In theory it’s easy: planning a child’s party. But when you get started it can eventually feel like you’re spinning plates from each fingertip. By the time it’s all over – and the last party guest has been waved off – you’re exhausted. Many parents will give you that sympathetic half grin when you tell them you’re having your child’s party at home. Shrug it off and follow these five tips – you’ll be the one baring the wide smug grin.
These simple tips are drawn from my own personal experiences of organising my children’s parties at home:
1. Write a party plan (or use ours here)
Yep this may seem obvious, but most parents tend to put a list together of the party food and the guests. Take a few extra minutes to create a party plan, it will keep you on top of everything. The typical child’s party last around 1.5 and 2.5 hours, so your party plan needs to highlight each activity that will take place during these times. If you have more than a handful of kids in one space they will run riot if there’s no structured plan in place. Use our handy party planner here.
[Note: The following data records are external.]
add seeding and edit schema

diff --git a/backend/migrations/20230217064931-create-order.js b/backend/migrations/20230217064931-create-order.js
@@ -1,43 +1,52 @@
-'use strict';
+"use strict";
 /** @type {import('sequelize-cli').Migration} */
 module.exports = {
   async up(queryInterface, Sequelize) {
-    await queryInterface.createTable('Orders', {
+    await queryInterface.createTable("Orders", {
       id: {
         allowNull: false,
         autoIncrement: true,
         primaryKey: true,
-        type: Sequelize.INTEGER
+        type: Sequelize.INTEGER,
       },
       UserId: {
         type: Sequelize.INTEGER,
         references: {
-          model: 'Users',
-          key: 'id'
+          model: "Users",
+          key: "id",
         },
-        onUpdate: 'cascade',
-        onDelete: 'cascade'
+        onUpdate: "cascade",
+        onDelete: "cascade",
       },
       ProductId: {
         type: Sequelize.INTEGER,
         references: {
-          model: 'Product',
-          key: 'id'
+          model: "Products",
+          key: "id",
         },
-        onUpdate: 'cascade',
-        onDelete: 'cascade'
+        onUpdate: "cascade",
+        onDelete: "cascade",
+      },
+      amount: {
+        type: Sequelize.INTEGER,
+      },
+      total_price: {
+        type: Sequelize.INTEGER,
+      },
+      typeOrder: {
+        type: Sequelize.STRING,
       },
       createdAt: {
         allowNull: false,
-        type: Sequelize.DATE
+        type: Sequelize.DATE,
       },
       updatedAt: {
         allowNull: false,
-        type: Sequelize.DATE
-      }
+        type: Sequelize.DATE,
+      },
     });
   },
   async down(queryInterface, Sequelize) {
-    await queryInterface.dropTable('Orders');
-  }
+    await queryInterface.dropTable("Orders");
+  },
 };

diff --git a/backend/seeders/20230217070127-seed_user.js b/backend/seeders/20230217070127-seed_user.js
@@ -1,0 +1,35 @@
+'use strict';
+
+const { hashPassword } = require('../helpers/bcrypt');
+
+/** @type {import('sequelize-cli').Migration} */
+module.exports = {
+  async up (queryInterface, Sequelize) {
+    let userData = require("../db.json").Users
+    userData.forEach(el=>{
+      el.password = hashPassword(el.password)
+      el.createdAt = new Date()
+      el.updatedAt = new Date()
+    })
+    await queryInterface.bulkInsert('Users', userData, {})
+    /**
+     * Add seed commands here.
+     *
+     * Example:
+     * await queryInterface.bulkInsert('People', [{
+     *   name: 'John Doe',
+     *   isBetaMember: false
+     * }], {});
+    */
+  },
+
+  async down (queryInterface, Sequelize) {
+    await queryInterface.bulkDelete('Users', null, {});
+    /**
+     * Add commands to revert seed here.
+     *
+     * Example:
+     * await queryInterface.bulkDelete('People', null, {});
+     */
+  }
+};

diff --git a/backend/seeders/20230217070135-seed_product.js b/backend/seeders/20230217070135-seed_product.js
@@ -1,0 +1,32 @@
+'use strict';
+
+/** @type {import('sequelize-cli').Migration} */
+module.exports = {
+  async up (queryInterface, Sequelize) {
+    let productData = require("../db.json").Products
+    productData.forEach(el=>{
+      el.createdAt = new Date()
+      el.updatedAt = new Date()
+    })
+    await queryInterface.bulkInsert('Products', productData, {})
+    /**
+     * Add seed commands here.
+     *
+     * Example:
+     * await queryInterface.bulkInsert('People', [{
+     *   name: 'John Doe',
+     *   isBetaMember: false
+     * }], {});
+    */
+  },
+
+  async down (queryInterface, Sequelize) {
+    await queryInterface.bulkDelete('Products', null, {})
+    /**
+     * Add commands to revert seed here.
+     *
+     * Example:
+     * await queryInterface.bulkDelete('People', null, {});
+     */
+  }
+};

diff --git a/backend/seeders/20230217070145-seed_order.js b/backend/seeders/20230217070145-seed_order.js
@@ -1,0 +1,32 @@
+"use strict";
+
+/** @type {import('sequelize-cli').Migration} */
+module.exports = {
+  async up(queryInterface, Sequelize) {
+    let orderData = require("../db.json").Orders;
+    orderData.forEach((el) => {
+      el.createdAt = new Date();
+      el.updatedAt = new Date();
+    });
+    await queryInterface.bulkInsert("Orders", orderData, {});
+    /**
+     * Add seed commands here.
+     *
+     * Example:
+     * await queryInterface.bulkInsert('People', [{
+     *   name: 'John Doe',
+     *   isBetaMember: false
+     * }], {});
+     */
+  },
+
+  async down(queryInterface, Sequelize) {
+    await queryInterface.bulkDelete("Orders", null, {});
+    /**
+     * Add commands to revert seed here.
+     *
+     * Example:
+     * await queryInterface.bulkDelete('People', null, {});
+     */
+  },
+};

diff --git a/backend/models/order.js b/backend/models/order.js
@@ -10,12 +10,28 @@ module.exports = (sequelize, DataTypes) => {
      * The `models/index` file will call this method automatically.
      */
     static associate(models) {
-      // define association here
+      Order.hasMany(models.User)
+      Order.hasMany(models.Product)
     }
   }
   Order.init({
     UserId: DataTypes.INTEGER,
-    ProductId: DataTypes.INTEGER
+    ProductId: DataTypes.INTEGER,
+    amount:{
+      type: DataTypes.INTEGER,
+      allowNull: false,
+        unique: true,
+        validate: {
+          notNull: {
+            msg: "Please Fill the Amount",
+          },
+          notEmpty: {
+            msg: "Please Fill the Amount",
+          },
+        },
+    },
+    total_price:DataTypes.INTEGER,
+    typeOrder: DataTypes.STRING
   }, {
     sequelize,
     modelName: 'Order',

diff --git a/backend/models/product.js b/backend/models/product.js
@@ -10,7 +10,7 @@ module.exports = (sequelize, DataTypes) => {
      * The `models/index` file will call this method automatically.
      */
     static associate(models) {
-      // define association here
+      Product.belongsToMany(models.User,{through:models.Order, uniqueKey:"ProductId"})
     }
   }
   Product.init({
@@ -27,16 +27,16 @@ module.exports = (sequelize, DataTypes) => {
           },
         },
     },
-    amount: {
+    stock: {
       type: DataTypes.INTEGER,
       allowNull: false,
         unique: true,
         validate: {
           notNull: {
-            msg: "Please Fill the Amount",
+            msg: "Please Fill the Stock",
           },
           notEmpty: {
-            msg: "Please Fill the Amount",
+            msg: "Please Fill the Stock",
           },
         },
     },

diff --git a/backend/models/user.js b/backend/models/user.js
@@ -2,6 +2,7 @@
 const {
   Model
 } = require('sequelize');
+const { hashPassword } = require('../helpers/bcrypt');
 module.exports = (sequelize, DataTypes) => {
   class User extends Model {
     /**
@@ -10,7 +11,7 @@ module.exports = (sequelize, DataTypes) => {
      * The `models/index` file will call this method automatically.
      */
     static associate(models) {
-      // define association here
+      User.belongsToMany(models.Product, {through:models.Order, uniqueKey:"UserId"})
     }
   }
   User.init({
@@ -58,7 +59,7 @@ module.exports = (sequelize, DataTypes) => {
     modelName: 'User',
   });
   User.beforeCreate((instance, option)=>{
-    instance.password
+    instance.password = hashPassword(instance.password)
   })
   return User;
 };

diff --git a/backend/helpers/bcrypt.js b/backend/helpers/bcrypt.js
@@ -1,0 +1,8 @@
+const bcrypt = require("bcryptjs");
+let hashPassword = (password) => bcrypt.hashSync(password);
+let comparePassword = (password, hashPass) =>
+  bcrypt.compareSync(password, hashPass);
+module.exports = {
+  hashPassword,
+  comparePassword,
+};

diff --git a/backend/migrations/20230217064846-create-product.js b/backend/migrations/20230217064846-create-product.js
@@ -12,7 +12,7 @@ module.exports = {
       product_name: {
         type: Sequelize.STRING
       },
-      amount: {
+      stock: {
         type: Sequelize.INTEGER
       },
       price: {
2. Dietary requirements
When writing the party invites ask for dietary requirements. In the invites list the food that will be served at the party, this will save later frustrations. It’s likely that parents will offer to bring a meal if their child is unable to eat what is being served. Children with dietary requirements are generally fine with this, and often you’ll be able to give them a few goodies from the main party food served. For example, one child at my daughter’s party was gluten intolerant. I was making pizzas and salad for everyone so the child’s mother brought a packed meal to the party, but her daughter was also able to tuck into the salads severed for everyone.
3. Keep it simple
From decorating, to party games, activities and food – the key to all-round success is to keep it simple. Enchanting, exciting and fun doesn’t need to be overly excessive. Don’t put yourself under great pressure to deliver the very best. Children find magic, beauty and delight in the simplest things. Put energy and thought into activities to keep little people entertained!
4. Prepare for collection
At the start of the party when the young guests arrive, you should already be thinking of their farewells. It takes only a few minutes, but when they arrive line up all their shoes and any other belongings together by the front door. Doing this means that when the traffic of parents arrive to collect them they can easily gather their child’s belongings without any major search operations. Have the party bags ready and placed near the front door. I place mine on the entrance hall chest so they can grab it on the way out once they’ve got all their belongings together.
5. Blow the candles at the bitter end
If you have a birthday cake with candles, then plan the singing and candle blowing five to 10 minutes before parents are due to arrive. This ensures all the children are together when their parents arrive – a perfect finish to a perfect party. If you place party cake in each party bag, then this gives you enough time to do that. I usually have a cake stand with cup cakes which I then pop into each party bag after the candles have been blown. It’s quicker and less messier than cutting up a birthday cake. If you have a party cake too, then this can be shared with family after the party.